From 24 buses acquired, 11 will be allocated in the Western Area, of which, nine will commute within Freetown and two between Waterloo and along the Peninsular unto Goderich. Two buses each will be allocated for Bo, Kenema and Makeni Cities, one bus each for Pujehun, Koinadugu, Port Loko, Kambia, Bonthe-Mainland, Tonkolili and Moyamba Districts.
“Commuters will not pay for the bus services but must produce voter ID cards to gain access and two NEC staff will be on duty to verify voter ID cards and also to supervise operations on board the buses,” said Dr. Thorpe. “Priority will be given to the aged, physically challenged, pregnant women and lactating mothers.”
Various representatives from the registered political parties were asked by The AfricaPaper to comment on the polling-day arrangements, and agreed with the conditions. However, the representative from Citizen Democratic Party (CDP) was quick to note that the blind and amputees were not given preferential treatment in the execution of their democratic rights.

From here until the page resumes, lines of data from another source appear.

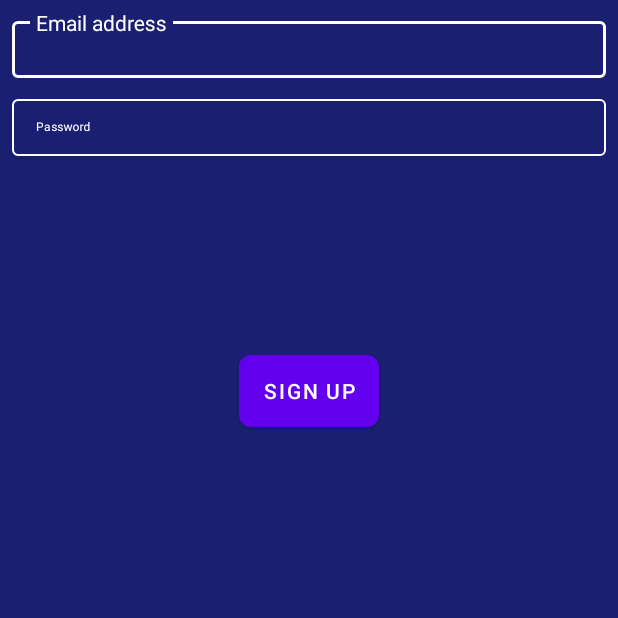
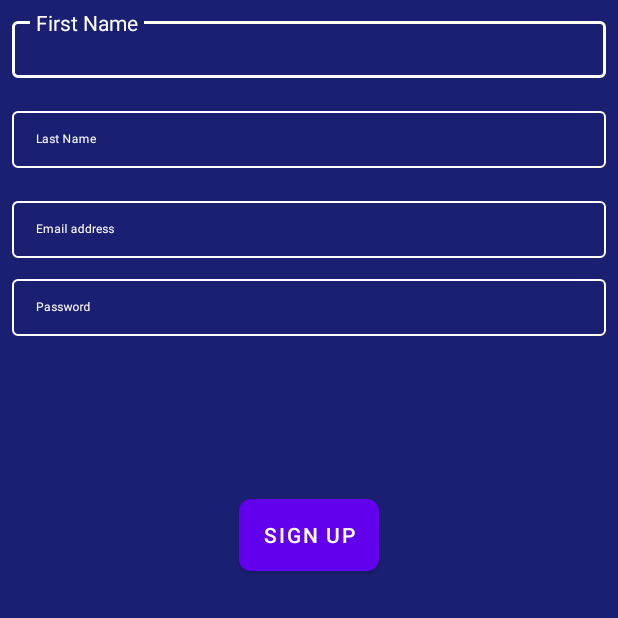
Before and after one commit to divyeshvala/SafeBuy, an Android app: the fragment FragmentSignUp shown on its own in the app's theme, on a phone screen of 412 x 824 dp, the top half of it. Run offline under Robolectric (Android 15) with nearby library versions, the phone set to English and light mode, and no system bars; our stand-ins replace Firebase (no records; nobody signed in at launch, a user with empty details on screens opened directly); 1 statement that could not run was skipped.

Commit message:
Minor Modification: SignUp UI: First Name, Last Name

```diff
--- a/app/src/main/res/layout/fragment_signup.xml
+++ b/app/src/main/res/layout/fragment_signup.xml
@@ -12,12 +12,11 @@
     android:background="@color/deepBlue"
     tools:context=".Activities.Login">
 
-
     <com.google.android.material.textfield.TextInputLayout
-        android:id="@+id/username"
+        android:id="@+id/firstName"
         android:layout_width="match_parent"
         android:layout_height="wrap_content"
-        android:hint="@string/email"
+        android:hint="@string/firstName"
         style="@style/WhiteInputText"
         app:layout_constraintEnd_toEndOf="parent"
         app:layout_constraintStart_toStartOf="parent"
@@ -35,39 +34,46 @@
     </com.google.android.material.textfield.TextInputLayout>
 
 
-<!--    <com.google.android.material.textfield.TextInputLayout-->
-<!--        android:id="@+id/username"-->
-<!--        android:layout_width="match_parent"-->
-<!--        android:layout_height="wrap_content"-->
-<!--        android:hint="@string/email"-->
-<!--        style="@style/Widget.MaterialComponents.TextInputLayout.FilledBox"-->
-<!--        app:layout_constraintEnd_toEndOf="parent"-->
-<!--        app:layout_constraintStart_toStartOf="parent"-->
-<!--        app:layout_constraintTop_toTopOf="parent">-->
+    <com.google.android.material.textfield.TextInputLayout
+        android:id="@+id/lastName"
+        style="@style/WhiteInputText"
+        android:layout_width="match_parent"
+        android:layout_height="wrap_content"
+        android:layout_marginTop="16dp"
+        android:hint="@string/lastName"
+        app:layout_constraintTop_toBottomOf="@+id/firstName"
+        tools:layout_editor_absoluteX="16dp">
 
-<!--        <com.google.android.material.textfield.TextInputEditText-->
-<!--            android:layout_width="match_parent"-->
-<!--            android:layout_height="wrap_content"-->
-<!--            />-->
+        <com.google.android.material.textfield.TextInputEditText
+            android:layout_width="match_parent"
+            android:layout_height="wrap_content"
+            android:textColor="@color/white"
+            android:textColorHint="@color/white"
+            android:textCursorDrawable="@color/white"
+            android:textSize="@dimen/normalText" />
 
-<!--    </com.google.android.material.textfield.TextInputLayout>-->
+    </com.google.android.material.textfield.TextInputLayout>
 
-<!--    <com.google.android.material.textfield.TextInputLayout-->
-<!--        android:id="@+id/password"-->
-<!--        android:layout_width="match_parent"-->
-<!--        android:layout_height="wrap_content"-->
-<!--        android:hint="@string/password"-->
-<!--        android:layout_marginTop="8dp"-->
-<!--        style="@style/Widget.MaterialComponents.TextInputLayout.FilledBox"-->
-<!--        app:layout_constraintTop_toBottomOf="@+id/username">-->
+    <com.google.android.material.textfield.TextInputLayout
+        android:id="@+id/username"
+        style="@style/WhiteInputText"
+        android:layout_width="match_parent"
+        android:layout_height="wrap_content"
+        android:layout_marginTop="16dp"
+        android:hint="@string/email"
+        app:layout_constraintTop_toBottomOf="@id/lastName"
+        tools:layout_editor_absoluteX="16dp">
 
-<!--        <com.google.android.material.textfield.TextInputEditText-->
-<!--            android:layout_width="match_parent"-->
-<!--            android:layout_height="wrap_content"-->
-<!--            android:inputType="textPassword"-->
-<!--            />-->
+        <com.google.android.material.textfield.TextInputEditText
+            android:layout_width="match_parent"
+            android:layout_height="wrap_content"
+            android:textColor="@color/white"
+            android:textColorHint="@color/white"
+            android:textCursorDrawable="@color/white"
+            android:textSize="@dimen/normalText" />
 
-<!--    </com.google.android.material.textfield.TextInputLayout>-->
+    </com.google.android.material.textfield.TextInputLayout>
+
 
     <com.google.android.material.textfield.TextInputLayout
         android:id="@+id/password"
--- a/app/src/main/res/values/strings.xml
+++ b/app/src/main/res/values/strings.xml
@@ -35,5 +35,7 @@
     <string name="open">Open</string>
     <string name="closed">Closed</string>
     <string name="add_item">Add Item</string>
+    <string name="firstName">First Name</string>
+    <string name="lastName">Last Name</string>
 
 </resources>
```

“I was hoping to see a mechanism put in place to enable the blind and amputees vote without the aid of another person. But NEC says, they are not prepared for that and it is their right to provide it,” said Joshua Albert Carew, CDP Presidential Candidate.
Meanwhile, some 2,692,695 registered voters will decide on November 17, who among the nine presidential candidates will lead the country for the next five years. There are 9, 493 polling stations with 2, 995 voting centers nationwide.
The president may invoke Military Action to Civil Power (MACP) if election violence erupts on the Election Day.